Everything in the listing should be copied exactly, save for the pictures.

### Data
◆ ◆ ◆
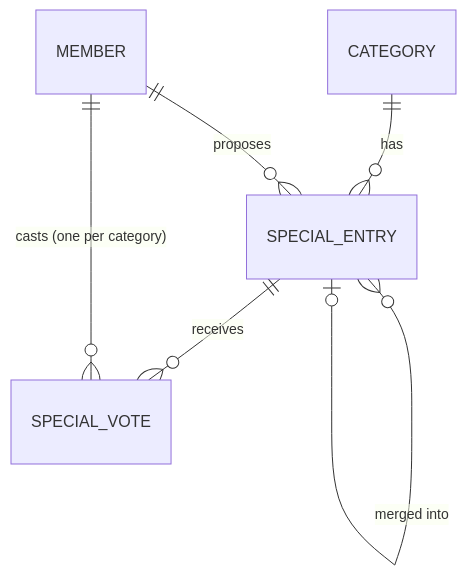
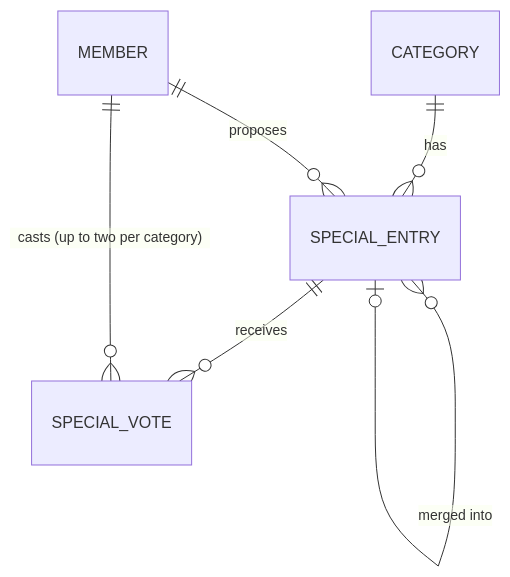
Before and after one commit to soma-labs/rominas-api: the sixth of 9 diagrams in docs/domain-model.md, drawn with Mermaid. The commit also changed other lines of this file and 16 other files, not shown here.

First line of the commit message:
Let a member both propose a special entry and vote for another one

````diff
--- a/docs/domain-model.md
+++ b/docs/domain-model.md
@@ -467,8 +467,8 @@
 ```mermaid
 erDiagram
     CATEGORY ||--o{ SPECIAL_ENTRY : "has"
     MEMBER ||--o{ SPECIAL_ENTRY : "proposes"
     SPECIAL_ENTRY ||--o{ SPECIAL_VOTE : "receives"
-    MEMBER ||--o{ SPECIAL_VOTE : "casts (one per category)"
+    MEMBER ||--o{ SPECIAL_VOTE : "casts (up to two per category)"
     SPECIAL_ENTRY }o--o| SPECIAL_ENTRY : "merged into"
 ```
````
◆ ◆ ◆
### Your solution
Before and after one commit to soma-labs/rominas-api: the sixth of 9 diagrams in docs/domain-model.md, drawn with Mermaid. The commit also changed other lines of this file and 16 other files, not shown here.

First line of the commit message:
Let a member both propose a special entry and vote for another one

````diff
--- a/docs/domain-model.md
+++ b/docs/domain-model.md
@@ -467,8 +467,8 @@
 ```mermaid
 erDiagram
     CATEGORY ||--o{ SPECIAL_ENTRY : "has"
     MEMBER ||--o{ SPECIAL_ENTRY : "proposes"
     SPECIAL_ENTRY ||--o{ SPECIAL_VOTE : "receives"
-    MEMBER ||--o{ SPECIAL_VOTE : "casts (one per category)"
+    MEMBER ||--o{ SPECIAL_VOTE : "casts (up to two per category)"
     SPECIAL_ENTRY }o--o| SPECIAL_ENTRY : "merged into"
 ```
````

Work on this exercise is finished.